**Task directions**
Could you give the listing again exactly, without its pictures?

━━━━━━━━━━━━━━━━━━━━

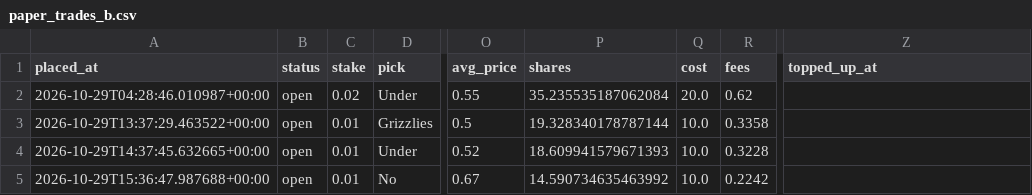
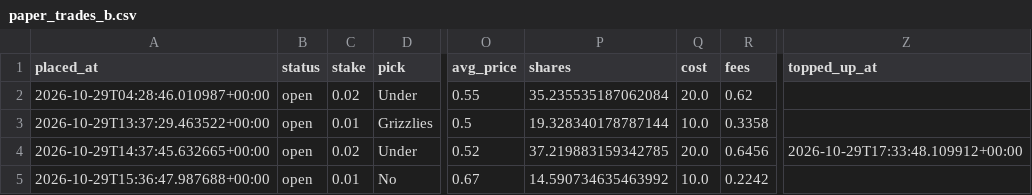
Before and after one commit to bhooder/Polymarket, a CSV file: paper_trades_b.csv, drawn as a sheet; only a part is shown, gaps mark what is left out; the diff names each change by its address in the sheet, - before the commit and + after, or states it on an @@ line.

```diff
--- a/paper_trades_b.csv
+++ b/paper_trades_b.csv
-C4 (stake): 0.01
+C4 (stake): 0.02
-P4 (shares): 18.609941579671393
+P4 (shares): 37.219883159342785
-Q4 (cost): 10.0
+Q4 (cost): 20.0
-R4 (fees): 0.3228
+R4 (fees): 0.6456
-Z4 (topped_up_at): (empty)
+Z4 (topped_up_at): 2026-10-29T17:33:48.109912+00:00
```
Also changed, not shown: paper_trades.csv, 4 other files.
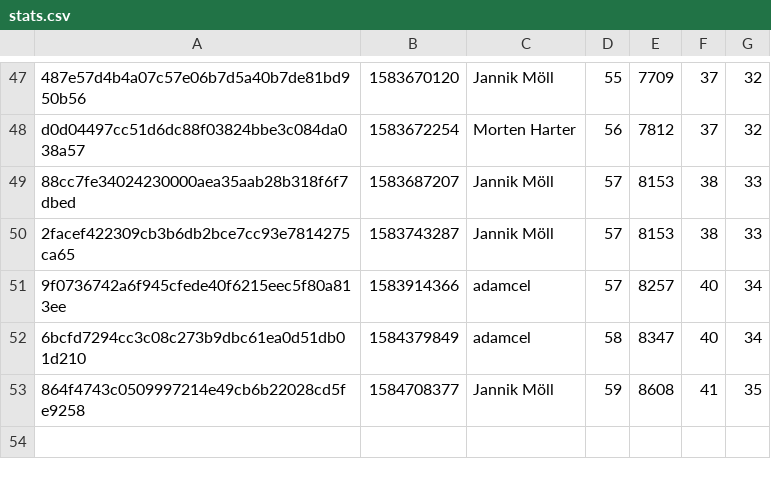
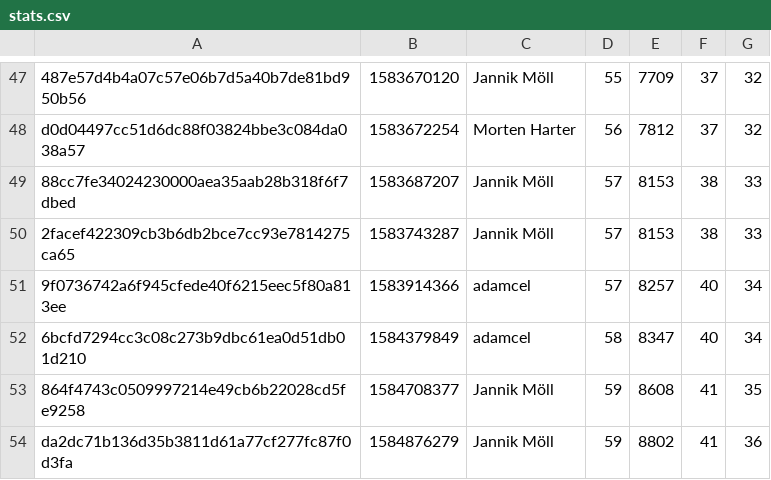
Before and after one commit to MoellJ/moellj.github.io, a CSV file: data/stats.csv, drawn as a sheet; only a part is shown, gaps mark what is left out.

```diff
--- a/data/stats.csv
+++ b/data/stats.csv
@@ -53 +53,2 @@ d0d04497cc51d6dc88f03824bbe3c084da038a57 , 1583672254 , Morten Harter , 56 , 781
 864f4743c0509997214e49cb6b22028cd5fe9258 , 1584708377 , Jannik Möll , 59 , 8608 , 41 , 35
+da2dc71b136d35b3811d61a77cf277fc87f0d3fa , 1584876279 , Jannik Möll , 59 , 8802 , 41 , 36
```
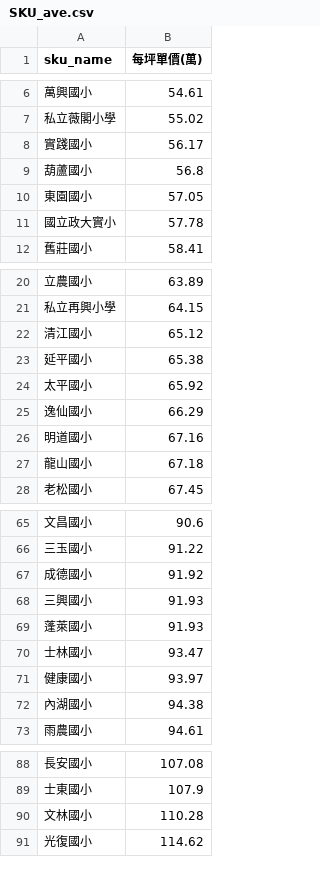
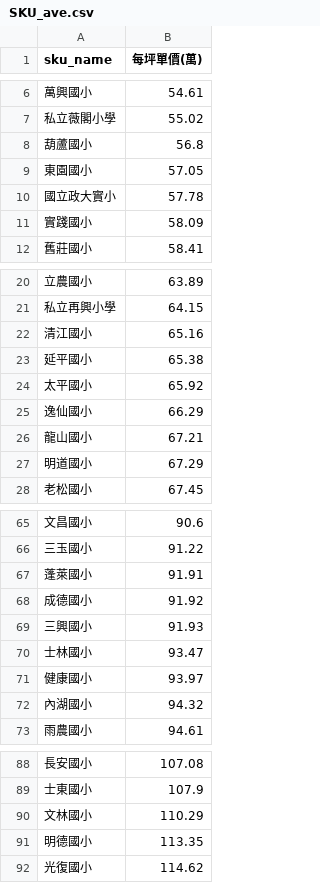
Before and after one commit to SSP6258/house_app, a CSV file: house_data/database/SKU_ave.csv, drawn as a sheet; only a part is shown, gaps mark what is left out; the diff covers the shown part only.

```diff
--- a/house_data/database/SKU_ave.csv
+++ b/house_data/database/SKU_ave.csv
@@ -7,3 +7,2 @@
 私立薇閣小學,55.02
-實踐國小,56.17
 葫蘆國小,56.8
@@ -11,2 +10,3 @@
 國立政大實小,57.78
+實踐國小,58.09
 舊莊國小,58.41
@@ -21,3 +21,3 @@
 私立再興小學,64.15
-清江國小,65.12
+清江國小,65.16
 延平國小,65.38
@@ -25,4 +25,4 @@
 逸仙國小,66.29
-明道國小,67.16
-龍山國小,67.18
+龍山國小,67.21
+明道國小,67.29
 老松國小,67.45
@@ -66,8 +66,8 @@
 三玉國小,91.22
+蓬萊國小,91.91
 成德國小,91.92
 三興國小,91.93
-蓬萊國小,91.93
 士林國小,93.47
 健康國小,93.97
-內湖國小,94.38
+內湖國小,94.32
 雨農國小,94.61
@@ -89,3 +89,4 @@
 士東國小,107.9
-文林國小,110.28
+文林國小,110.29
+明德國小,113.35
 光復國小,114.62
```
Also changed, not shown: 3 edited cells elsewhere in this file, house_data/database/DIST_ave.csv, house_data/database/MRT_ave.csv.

━━━━━━━━━━━━━━━━━━━━

**Response to this task**
Before and after one commit to bhooder/Polymarket, a CSV file: paper_trades_b.csv, drawn as a sheet; only a part is shown, gaps mark what is left out; the diff names each change by its address in the sheet, - before the commit and + after, or states it on an @@ line.

```diff
--- a/paper_trades_b.csv
+++ b/paper_trades_b.csv
-C4 (stake): 0.01
+C4 (stake): 0.02
-P4 (shares): 18.609941579671393
+P4 (shares): 37.219883159342785
-Q4 (cost): 10.0
+Q4 (cost): 20.0
-R4 (fees): 0.3228
+R4 (fees): 0.6456
-Z4 (topped_up_at): (empty)
+Z4 (topped_up_at): 2026-10-29T17:33:48.109912+00:00
```
Also changed, not shown: paper_trades.csv, 4 other files.
Before and after one commit to MoellJ/moellj.github.io, a CSV file: data/stats.csv, drawn as a sheet; only a part is shown, gaps mark what is left out.

```diff
--- a/data/stats.csv
+++ b/data/stats.csv
@@ -53 +53,2 @@ d0d04497cc51d6dc88f03824bbe3c084da038a57 , 1583672254 , Morten Harter , 56 , 781
 864f4743c0509997214e49cb6b22028cd5fe9258 , 1584708377 , Jannik Möll , 59 , 8608 , 41 , 35
+da2dc71b136d35b3811d61a77cf277fc87f0d3fa , 1584876279 , Jannik Möll , 59 , 8802 , 41 , 36
```
Before and after one commit to SSP6258/house_app, a CSV file: house_data/database/SKU_ave.csv, drawn as a sheet; only a part is shown, gaps mark what is left out; the diff covers the shown part only.

```diff
--- a/house_data/database/SKU_ave.csv
+++ b/house_data/database/SKU_ave.csv
@@ -7,3 +7,2 @@
 私立薇閣小學,55.02
-實踐國小,56.17
 葫蘆國小,56.8
@@ -11,2 +10,3 @@
 國立政大實小,57.78
+實踐國小,58.09
 舊莊國小,58.41
@@ -21,3 +21,3 @@
 私立再興小學,64.15
-清江國小,65.12
+清江國小,65.16
 延平國小,65.38
@@ -25,4 +25,4 @@
 逸仙國小,66.29
-明道國小,67.16
-龍山國小,67.18
+龍山國小,67.21
+明道國小,67.29
 老松國小,67.45
@@ -66,8 +66,8 @@
 三玉國小,91.22
+蓬萊國小,91.91
 成德國小,91.92
 三興國小,91.93
-蓬萊國小,91.93
 士林國小,93.47
 健康國小,93.97
-內湖國小,94.38
+內湖國小,94.32
 雨農國小,94.61
@@ -89,3 +89,4 @@
 士東國小,107.9
-文林國小,110.28
+文林國小,110.29
+明德國小,113.35
 光復國小,114.62
```
Also changed, not shown: 3 edited cells elsewhere in this file, house_data/database/DIST_ave.csv, house_data/database/MRT_ave.csv.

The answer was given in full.